A number of teas might be healthful options for people with diabetes.

Green tea may be a good choice and is rich in polyphenols. Some research has linked the intake of green tea to a lower risk of cardiovascular disease and other conditions related to diabetes.

To make ginger green tea, use the following:

  • 1 tablespoon finely chopped ginger
  • 1 cinnamon stick
  • 2 stevia leaves or sugar alternative (optional)
  • 3 gunpowder green tea bags
  • 4 cups of water

Add the cinnamon and ginger to the water and bring it to a boil. Boil for 5–10 minutes until it reaches the desired strength, then add tea bags and sugar substitute, according to taste.

A mouse study appearing in 2013 suggests that if people combine green tea extracts with other substances, it might help to prevent and treat type 2 diabetes.

This does not necessarily mean that drinking green tea will have a positive effect on people with diabetes, but since it does not appear to cause harm, it may be a good choice of drink.

Green tea can be a healthful choice.

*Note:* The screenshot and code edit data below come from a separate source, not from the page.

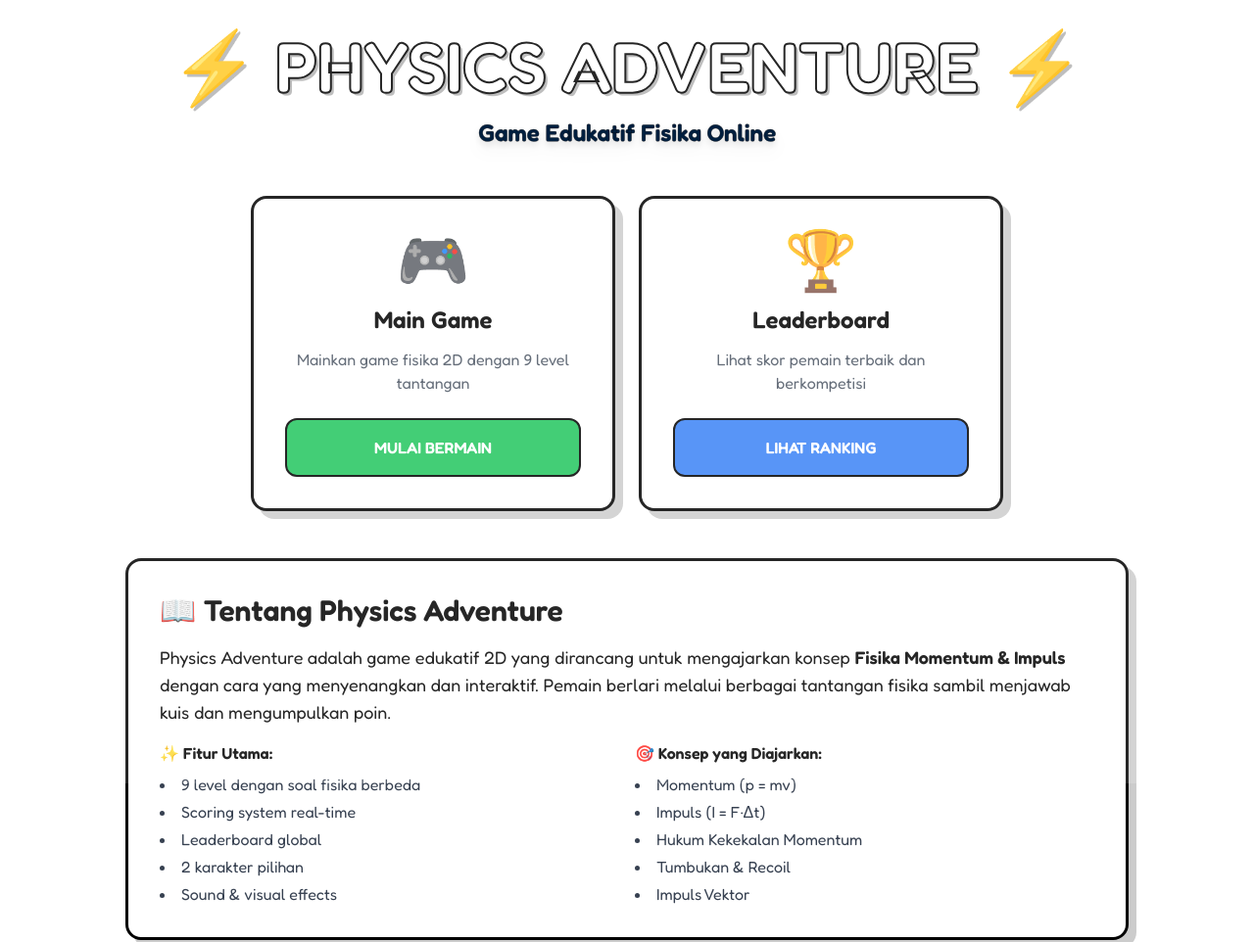
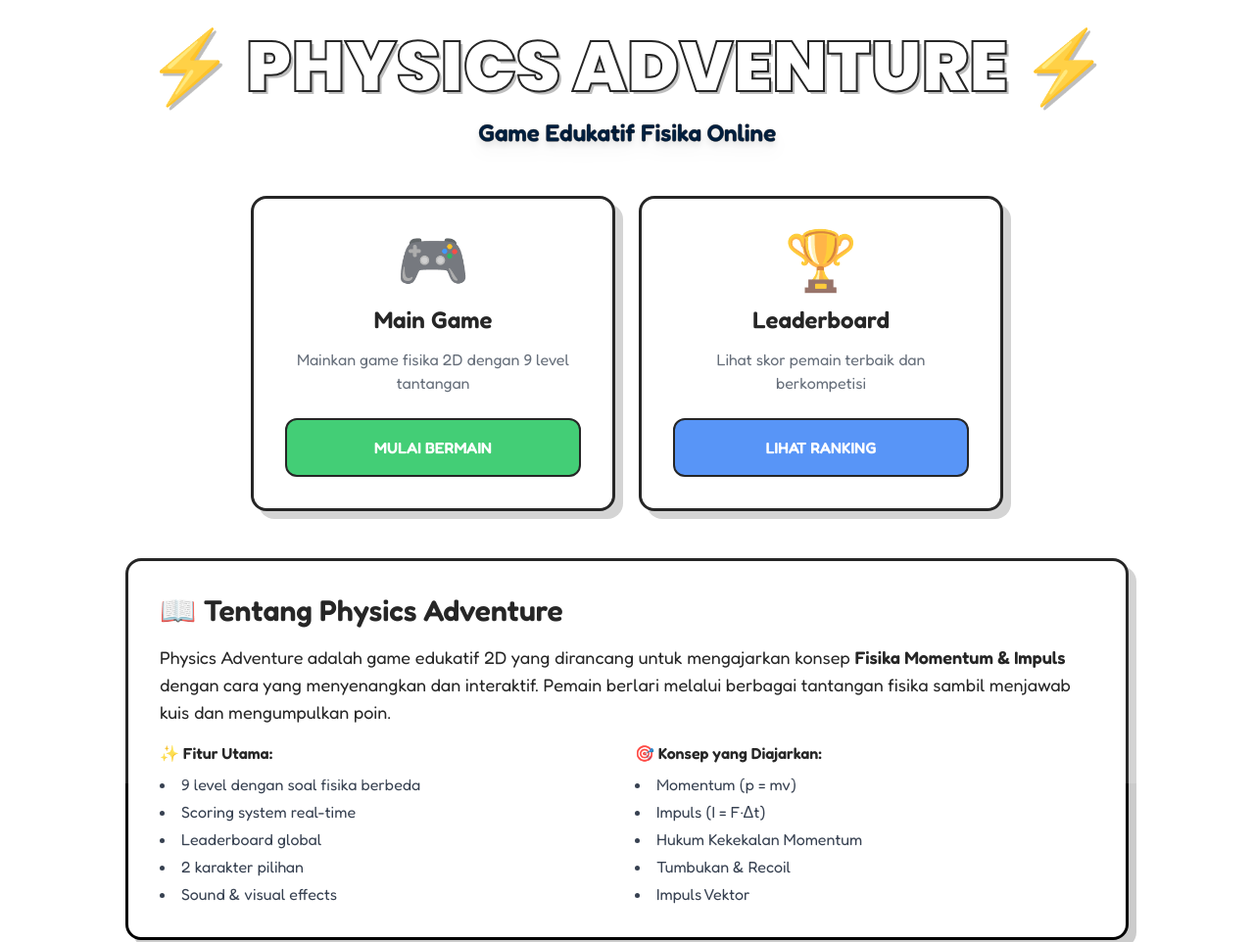
Before and after one commit to yuramarvellyn-cmyk/MEDIA-PEMBELAJARAN-ICT, a plain HTML site: page index.html in a window 1280 px wide. Shown: the top 962 px of the page at 98% size. Drawn offline with nearby package versions, Linux system fonts and the light colour scheme.

Commit message:
Ubah font judul PHYSICS ADVENTURE ke Poppins

```diff
--- a/index.html
+++ b/index.html
@@ -5,7 +5,7 @@
     <meta name="viewport" content="width=device-width, initial-scale=1.0">
     <title>Physics Adventure - Home</title>
     <script src="https://cdn.tailwindcss.com"></script>
-    <link href="https://fonts.googleapis.com/css2?family=Fredoka:wght@300;400;600;900&display=swap" rel="stylesheet">
+    <link href="https://fonts.googleapis.com/css2?family=Fredoka:wght@300;400;600;900&family=Poppins:wght@600;700;900&display=swap" rel="stylesheet">
     <style>
         * { font-family: 'Fredoka', sans-serif; }
         /* Background replaced with LKPD image (assets/lkpd-v3.png) */
@@ -17,7 +17,7 @@
         .button:hover { transform: translate(-2px, -2px); box-shadow: 4px 4px 0px rgba(0,0,0,0.2); }
         .button.secondary { background: #3b82f6; }
         .button.warning { background: #f59e0b; }
-        .title { -webkit-text-stroke: 2px black; text-shadow: 3px 3px 0px rgba(0,0,0,0.3); }
+        .title { font-family: 'Poppins', sans-serif; -webkit-text-stroke: 2px black; text-shadow: 3px 3px 0px rgba(0,0,0,0.3); }
         .hero-subtitle {
             color: #001f3f; /* dark blue */
             -webkit-text-stroke: 0.5px rgba(0,0,0,0.6);
```
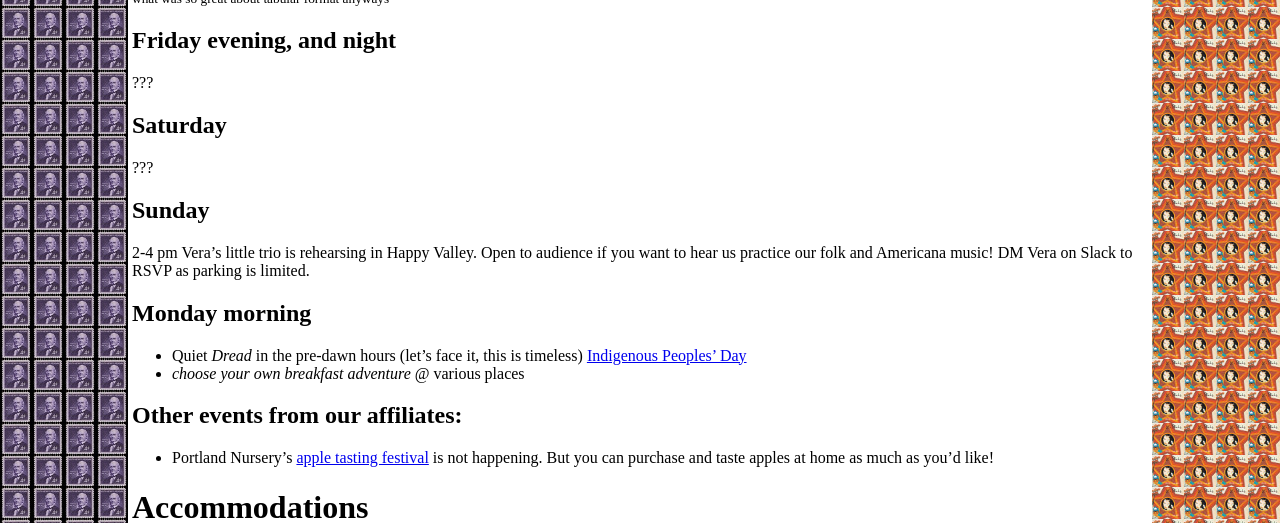
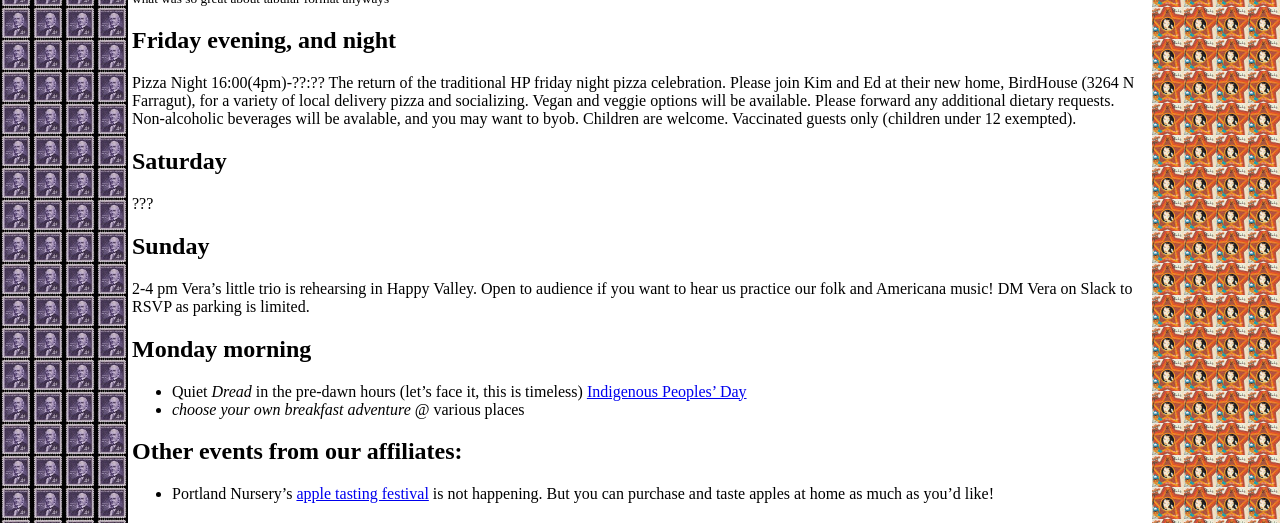
Before and after one commit to horacephair/horacephair.github.io, a Jekyll site: the page built from index.md, in a window 1280 px wide and 900 px high, scrolled down 1023 px, cut to the strip 186-709 px from the top of the window. Built offline with Jekyll 4.4.1, drawn with Linux system fonts in a browser that asks for light colours; our own code applies the rules of GitHub Pages for plain Markdown files.

Commit message:
Update index.md
Added pizza night info

```diff
--- a/index.md
+++ b/index.md
@@ -40,7 +40,11 @@ Also it's turned into a sort of distributed asynchronous year-round HP, in that
 <small>what was so great about tabular format anyways</small>
 
 ## Friday evening, and night
-???
+Pizza Night
+16:00(4pm)-??:??
+The return of the traditional HP friday night pizza celebration. Please join Kim and Ed at their new home, BirdHouse (3264 N Farragut), for a variety of local delivery pizza and socializing. Vegan and veggie options will be available. Please forward any additional dietary requests. Non-alcoholic beverages will be avalable, and you may want to byob. Children are welcome. Vaccinated guests only (children under 12 exempted).
+
+
 
 ## Saturday
 ???
```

Find out more here about the benefits of green tea.


People with diabetes also need to avoid sugary additions when drinking cocktails.

For a cucumber-mint cocktail, mix the following ingredients in a blender:

  • One-half of a chopped cucumber
  • 2 teaspoons lime juice
  • 3–5 fresh mint leaves
  • 1 stevia leaf
  • 1.5 ounces of gin
  • Crushed lime

Serve with a slice of lime.

For people with diabetes, healthful dietary choices can affect their chances of managing their condition and reducing the risk of complications.

Drinks, as well as food, can cause glucose spikes and other problems. By making wise choices, people with diabetes can enjoy a wide range of drinks, including a moderate amount of alcohol. For an individual’s specific carbohydrate intake needs, they can consult with a registered dietitian.